# Announcements This week's lab: 1-3 PM with Andrew McCarthy. Please come prepared with specific questions. There will be no lecture this Wednesday! Please.

## Presentation on theme: "Announcements This week's lab: 1-3 PM with Andrew McCarthy. Please come prepared with specific questions. There will be no lecture this Wednesday! Please."— Presentation transcript:

Announcements This week's lab: 1-3 PM with Andrew McCarthy. Please come prepared with specific questions. There will be no lecture this Wednesday! Please use the time to: 1) Study important terms/concepts listed at end of Powerpoint files 2) Study the practice problems 3) Fault project Reminder: Midterm Oct. 14

What is it? (quiz)

11 11 33 33 instantaneous strain ellipse

Stress and Deformation: Part I (D&R, 122-126; 226-252) The goal for today is to explore the stress conditions under which rocks fail (e.g., fracture), and the orientation of failure with respect to the principal stress directions. 1. Coulomb law of failure 2. Byerlee's law

Experimental studies are fundamental in the study of rock failure

Common types of deformation experiments

Compressive strength tests: The Goal

Compressive strength tests: The Approach   

Compressive strength tests: The results Linear envelope of failure. The fractures form at angles of 25 to 35 degrees from  1- very consistent!

 c = critical shear stress required for failure  0 = cohesive strength tan  = coefficient of internal friction (  )  N = normal stress Coulomb's Law of Failure  c =  0 + tan  (  n )

Tensile strength tests with no confining pressure Approach: Similar to compressive strength tests Results: (1) Rocks are much weaker in tension than in compression (2) Fracture oriented parallel to  1 (  = 0)

Tensile + Compressive strength tests Result: Failure envelope is parabolic 0 <  < 30

Failure envelopes for different rocks: note that slope of envelope is similar for most rocks  c =  0 + tan  (  n )  c = critical shear stress required for failure  0 = cohesive strength tan  = coefficient of internal friction  N = normal stress

Byerlee's Law Question: How much shear stress is needed to cause movement along a preexisting fracture surface, subjected to a certain normal stress? Answer: Similar to Coulomb law without cohesion Frictional sliding envelope:  c = tan  (  N ), where tan  is the coefficient of sliding friction

Preexisting fractures of suitable orientation may fail before a new fracture is formed

Increasing pore fluid pressure favors failure! -Also may lead to tensile failure deep in crust Effective stress =  n – fluid pressure What about pore fluid pressure?

What is it? What is it?  1 is parallel to the structure. What does this suggest about the magnitude of effective stress? What mechanism may help produce this structure within the deeper crust? Tensile fracture filled with vein during dilation very low high fluid pressure to counteract lithostatic stress

What happens at higher confining pressures? Von Mises failure envelope - Failure occurs at 45 degrees from  1

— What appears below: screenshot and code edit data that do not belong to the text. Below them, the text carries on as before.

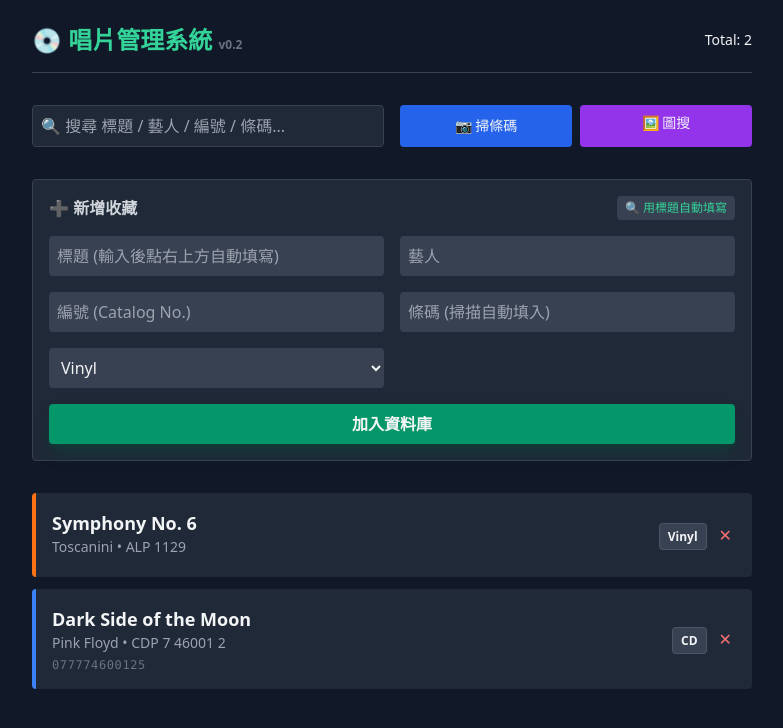
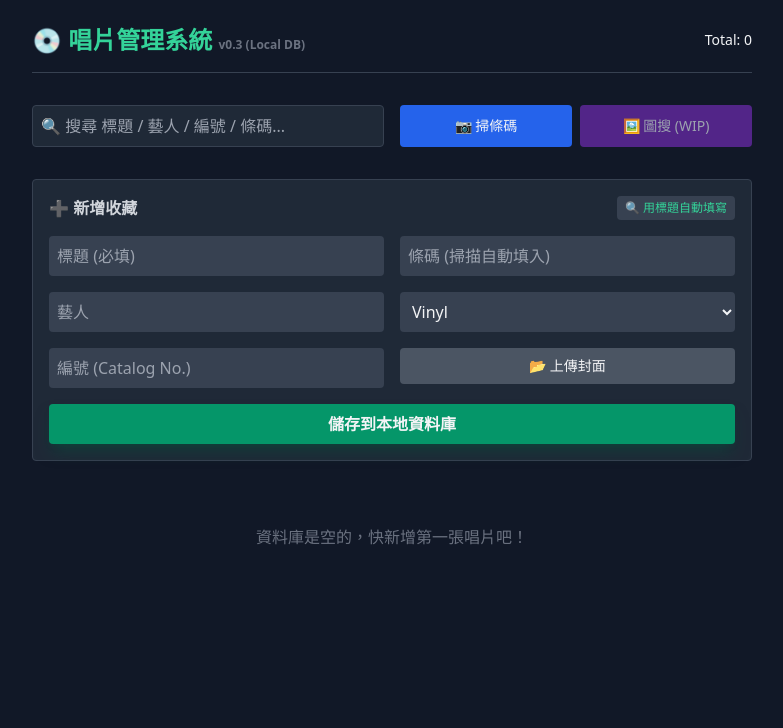
Before and after one commit to littlegray666/record-manager, a Vue app: page / in a window 1280 px wide. Shown: the top 728 px of the page, without its empty margins (248-1031 px from the left). Built offline with nearby package versions, Linux system fonts and the light colour scheme.

Commit message:
feat: add local database (IndexedDB) and image support

```diff
--- a/src/App.vue
+++ b/src/App.vue
@@ -1,17 +1,25 @@
 <script setup>
-import { ref, computed } from 'vue'
+import { ref, computed, onMounted } from 'vue'
 import { Html5QrcodeScanner } from "html5-qrcode"
+import { getAllRecords, addRecordWithImage, deleteRecordFromDB } from './db'
 
 // State
-const records = ref([
-  { id: 1, title: 'Symphony No. 6', artist: 'Toscanini', type: 'Vinyl', catalog: 'ALP 1129', barcode: '' },
-  { id: 2, title: 'Dark Side of the Moon', artist: 'Pink Floyd', type: 'CD', catalog: 'CDP 7 46001 2', barcode: '077774600125' }
-])
-
+const records = ref([])
 const searchQuery = ref('')
 const showScanner = ref(false)
 const isSearchingNet = ref(false)
 const newRecord = ref({ title: '', artist: '', type: 'Vinyl', catalog: '', barcode: '' })
+const newRecordImage = ref(null) // File object
+const newRecordImagePreview = ref(null) // URL for preview
+
+// Load from DB on mount
+onMounted(async () => {
+  try {
+    records.value = await getAllRecords()
+  } catch (e) {
+    console.error('Failed to load records:', e)
+  }
+})
 
 // Filtered List
 const filteredRecords = computed(() => {
@@ -24,18 +32,54 @@ const filteredRecords = computed(() => {
   )
 })
 
-// Actions
-const addRecord = () => {
-  if (!newRecord.value.title) return
-  records.value.push({ ...newRecord.value, id: Date.now() })
-  newRecord.value = { title: '', artist: '', type: 'Vinyl', catalog: '', barcode: '' }
+// Helper: Blob to URL
+const getImageUrl = (blob) => {
+  if (!blob) return null
+  return URL.createObjectURL(blob)
 }
 
-const deleteRecord = (id) => {
+// Actions
+const handleNewImageSelect = (e) => {
+  const file = e.target.files[0]
+  if (file) {
+    newRecordImage.value = file
+    newRecordImagePreview.value = URL.createObjectURL(file)
+  }
+}
+
+const addRecord = async () => {
+  if (!newRecord.value.title) return
+
+  try {
+    // Add to DB
+    const id = await addRecordWithImage(newRecord.value, newRecordImage.value)
+
+    // Update local state (refresh list or push)
+    // Reloading all is safer for ID syncing, but pushing is faster.
+    // Let's just push manually to UI state.
+    const savedRecord = {
+      ...newRecord.value,
+      id,
+      image: newRecordImage.value
+    }
+    records.value.push(savedRecord)
+
+    // Reset Form
+    newRecord.value = { title: '', artist: '', type: 'Vinyl', catalog: '', barcode: '' }
+    newRecordImage.value = null
+    newRecordImagePreview.value = null
+  } catch (e) {
+    alert('儲存失敗: ' + e.message)
+  }
+}
+
+const deleteRecord = async (id) => {
+  if(!confirm('確定刪除？')) return
+  await deleteRecordFromDB(id)
   records.value = records.value.filter(r => r.id !== id)
 }
 
-// MusicBrainz API Integration
+// MusicBrainz API Integration (Unchanged logic)
 const searchMusicBrainz = async (query, type) => {
   isSearchingNet.value = true
   let apiQuery = ''
@@ -59,7 +103,6 @@ const searchMusicBrainz = async (query, type) => {
       newRecord.value.catalog = match['label-info']?.[0]?.['catalog-number'] || ''
       if (type === 'barcode') newRecord.value.barcode = query // Keep scanned barcode
 
-      // Try to guess format
       const format = match.media?.[0]?.format?.toLowerCase() || ''
       if (format.includes('vinyl') || format.includes('record')) newRecord.value.type = 'Vinyl'
       else if (format.includes('cd') || format.includes('compact')) newRecord.value.type = 'CD'
@@ -77,18 +120,16 @@ const searchMusicBrainz = async (query, type) => {
   }
 }
 
-// Handler Wrappers
+// Handlers
 const fetchInfo = async (query, type) => {
   if (type === 'image') {
-    alert(`🚧 圖片搜尋需要後端服務 (如 Google Vision 或 Discogs API)。\n此為純前端演示，暫無法實作影像辨識。`)
-    // 模擬辨識結果
-    // newRecord.value.title = "Simulated Image Result"
+    alert(`🚧 圖片搜尋需要後端服務。目前僅支援儲存圖片到本地資料庫。`)
     return
   }
   await searchMusicBrainz(query, type)
 }
 
-const onScanSuccess = (decodedText, decodedResult) => {
+const onScanSuccess = (decodedText) => {
   newRecord.value.barcode = decodedText
   showScanner.value = false
   fetchInfo(decodedText, 'barcode')
@@ -104,11 +145,6 @@ const startScanner = () => {
   }
 }
 
-const handleImageUpload = (e) => {
-  const file = e.target.files[0]
-  if(file) fetchInfo(file.name, 'image')
-}
-
 const autoFillByTitle = () => {
   if (!newRecord.value.title) return alert('請先輸入標題關鍵字')
   fetchInfo(newRecord.value.title, 'text')
@@ -118,7 +154,7 @@ const autoFillByTitle = () => {
 <template>
   <div class="container mx-auto p-6 max-w-3xl">
     <header class="mb-8 flex justify-between items-center border-b border-gray-700 pb-4">
-      <h1 class="text-2xl font-bold text-emerald-400">💿 唱片管理系統 <span class="text-xs text-gray-500">v0.2</span></h1>
+      <h1 class="text-2xl font-bold text-emerald-400">💿 唱片管理系統 <span class="text-xs text-gray-500">v0.3 (Local DB)</span></h1>
       <div class="text-sm">Total: {{ records.length }}</div>
     </header>
 
@@ -131,10 +167,10 @@ const autoFillByTitle = () => {
          <button @click="startScanner" class="bg-blue-600 hover:bg-blue-500 px-4 py-2 rounded text-sm w-full transition">
            {{ showScanner ? '關閉掃描' : '📷 掃條碼' }}
          </button>
-         <label class="bg-purple-600 hover:bg-purple-500 px-4 py-2 rounded text-sm w-full text-center cursor-pointer transition">
-           🖼️ 圖搜
-           <input type="file" @change="handleImageUpload" class="hidden" accept="image/*" />
-         </label>
+         <!-- Image search placeholder -->
+         <button class="bg-purple-600/50 cursor-not-allowed px-4 py-2 rounded text-sm w-full transition text-gray-400">
+           🖼️ 圖搜 (WIP)
+         </button>
       </div>
     </div>
 
@@ -143,7 +179,7 @@ const autoFillByTitle = () => {
 
     <!-- Add Form -->
     <form @submit.prevent="addRecord" class="bg-gray-800 p-4 rounded mb-8 border border-gray-700 relative">
-      <div v-if="isSearchingNet" class="absolute inset-0 bg-gray-900/80 z-10 flex items-center justify-center text-emerald-400 font-bold">
+      <div v-if="isSearchingNet" class="absolute inset-0 bg-gray-900/80 z-10 flex items-center justify-center text-emerald-400 font-bold rounded">
         連線搜尋中...
       </div>
 
@@ -155,33 +191,65 @@ const autoFillByTitle = () => {
       </div>
 
       <div class="grid grid-cols-1 md:grid-cols-2 gap-4 mb-4">
-        <input v-model="newRecord.title" placeholder="標題 (輸入後點右上方自動填寫)" class="bg-gray-700 p-2 rounded focus:ring-2 ring-emerald-500 outline-none" required />
-        <input v-model="newRecord.artist" placeholder="藝人" class="bg-gray-700 p-2 rounded focus:ring-2 ring-emerald-500 outline-none" />
-        <input v-model="newRecord.catalog" placeholder="編號 (Catalog No.)" class="bg-gray-700 p-2 rounded focus:ring-2 ring-emerald-500 outline-none" />
-        <input v-model="newRecord.barcode" placeholder="條碼 (掃描自動填入)" class="bg-gray-700 p-2 rounded focus:ring-2 ring-emerald-500 outline-none" />
-        <select v-model="newRecord.type" class="bg-gray-700 p-2 rounded focus:ring-2 ring-emerald-500 outline-none">
-          <option>Vinyl</option>
-          <option>CD</option>
-          <option>Cassette</option>
-        </select>
+        <div class="space-y-4">
+          <input v-model="newRecord.title" placeholder="標題 (必填)" class="bg-gray-700 p-2 rounded w-full focus:ring-2 ring-emerald-500 outline-none" required />
+          <input v-model="newRecord.artist" placeholder="藝人" class="bg-gray-700 p-2 rounded w-full focus:ring-2 ring-emerald-500 outline-none" />
+          <input v-model="newRecord.catalog" placeholder="編號 (Catalog No.)" class="bg-gray-700 p-2 rounded w-full focus:ring-2 ring-emerald-500 outline-none" />
+        </div>
+
+        <div class="space-y-4">
+          <input v-model="newRecord.barcode" placeholder="條碼 (掃描自動填入)" class="bg-gray-700 p-2 rounded w-full focus:ring-2 ring-emerald-500 outline-none" />
+          <select v-model="newRecord.type" class="bg-gray-700 p-2 rounded w-full focus:ring-2 ring-emerald-500 outline-none">
+            <option>Vinyl</option>
+            <option>CD</option>
+            <option>Cassette</option>
+          </select>
+
+          <!-- Image Upload for Record -->
+          <div class="flex items-center gap-2">
+            <label class="bg-gray-600 hover:bg-gray-500 px-3 py-2 rounded cursor-pointer text-sm flex-1 text-center transition">
+              📂 上傳封面
+              <input type="file" @change="handleNewImageSelect" class="hidden" accept="image/*" />
+            </label>
+            <div v-if="newRecordImagePreview" class="w-10 h-10 rounded overflow-hidden border border-gray-500">
+              <img :src="newRecordImagePreview" class="w-full h-full object-cover" />
+            </div>
+          </div>
+        </div>
       </div>
-      <button class="bg-emerald-600 hover:bg-emerald-500 w-full py-2 rounded font-bold transition shadow-lg shadow-emerald-900/50">加入資料庫</button>
+      <button class="bg-emerald-600 hover:bg-emerald-500 w-full py-2 rounded font-bold transition shadow-lg shadow-emerald-900/50">
+        儲存到本地資料庫
+      </button>
     </form>
 
     <!-- List -->
     <div class="space-y-3">
+      <div v-if="filteredRecords.length === 0" class="text-center text-gray-500 py-8">
+        資料庫是空的，快新增第一張唱片吧！
+      </div>
+
       <div v-for="rec in filteredRecords" :key="rec.id"
-           class="bg-gray-800 p-4 rounded flex justify-between items-center border-l-4 hover:bg-gray-750 transition"
+           class="bg-gray-800 p-4 rounded flex gap-4 items-start border-l-4 hover:bg-gray-750 transition relative group"
            :class="rec.type === 'Vinyl' ? 'border-orange-500' : 'border-blue-500'">
-        <div>
-          <div class="font-bold text-lg">{{ rec.title }}</div>
-          <div class="text-gray-400 text-sm">{{ rec.artist }} • {{ rec.catalog }}</div>
-          <div class="text-xs text-gray-500 mt-1 font-mono tracking-wider">{{ rec.barcode }}</div>
+
+        <!-- Image Thumbnail -->
+        <div class="w-16 h-16 bg-gray-900 rounded flex-shrink-0 overflow-hidden border border-gray-700">
+          <img v-if="rec.image" :src="getImageUrl(rec.image)" class="w-full h-full object-cover" />
+          <div v-else class="w-full h-full flex items-center justify-center text-2xl">🎵</div>
         </div>
-        <div class="text-right">
-          <span class="text-xs font-bold px-2 py-1 rounded bg-gray-700 mr-2 border border-gray-600">{{ rec.type }}</span>
-          <button @click="deleteRecord(rec.id)" class="text-red-400 hover:text-red-300 p-1">✕</button>
+
+        <div class="flex-1 min-w-0">
+          <div class="font-bold text-lg truncate">{{ rec.title }}</div>
+          <div class="text-gray-400 text-sm truncate">{{ rec.artist }} <span v-if="rec.catalog">• {{ rec.catalog }}</span></div>
+          <div class="text-xs text-gray-500 mt-1 font-mono tracking-wider flex items-center gap-2">
+            <span v-if="rec.barcode">BAR: {{ rec.barcode }}</span>
+            <span class="text-xs font-bold px-2 py-0.5 rounded bg-gray-700 border border-gray-600">{{ rec.type }}</span>
+          </div>
         </div>
+
+        <button @click="deleteRecord(rec.id)" class="text-gray-600 hover:text-red-400 p-2 absolute top-2 right-2 group-hover:opacity-100 opacity-0 transition">
+          🗑️
+        </button>
       </div>
     </div>
   </div>
--- /dev/null
+++ b/src/db.js
@@ -0,0 +1,44 @@
+import { openDB } from 'idb';
+
+const DB_NAME = 'RecordManagerDB';
+const DB_VERSION = 1;
+const STORE_NAME = 'records';
+
+export const dbPromise = openDB(DB_NAME, DB_VERSION, {
+  upgrade(db) {
+    if (!db.objectStoreNames.contains(STORE_NAME)) {
+      db.createObjectStore(STORE_NAME, { keyPath: 'id', autoIncrement: true });
+    }
+  },
+});
+
+export async function getAllRecords() {
+  const db = await dbPromise;
+  return db.getAll(STORE_NAME);
+}
+
+export async function addRecordToDB(record) {
+  const db = await dbPromise;
+  // Ensure the record is a clean object (Vue proxies can sometimes cause issues if not unwrapped,
+  // but IDB usually handles structured clones well. Just to be safe/clean.)
+  return db.add(STORE_NAME, JSON.parse(JSON.stringify(record)));
+  // Wait, JSON.parse/stringify kills Blobs/Files!
+  // IDB *can* store Blobs. So pass the record directly.
+  // Vue refs should be .value accessed before passing here.
+  // return db.add(STORE_NAME, record);
+}
+
+// Special function to handle record + image file
+export async function addRecordWithImage(record, imageFile) {
+  const db = await dbPromise;
+  const recordToSave = { ...record };
+  if (imageFile) {
+    recordToSave.image = imageFile; // Store the file object/blob directly
+  }
+  return db.add(STORE_NAME, recordToSave);
+}
+
+export async function deleteRecordFromDB(id) {
+  const db = await dbPromise;
+  return db.delete(STORE_NAME, id);
+}
```
Also changed, not shown: package.json (+6 -5 lines), 3 other files (tests, documents, lock files or other folders).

Next Lecture Stress and Deformation II...A closer look at fault mechanics and rock behavior during deformation ( D&R: pp. 304-319; 126-149)

Important terminology/concepts Uniaxial vs. axial states of stress Coulomb law of failure: known how it is determined and equation  values for compression  values for tension Cohesive strength Coefficient of internal friction Byerlee's Law / frictional sliding envelope- know equation Important role of pore fluid pressure

Download ppt "Announcements This week's lab: 1-3 PM with Andrew McCarthy. Please come prepared with specific questions. There will be no lecture this Wednesday! Please."

Similar presentations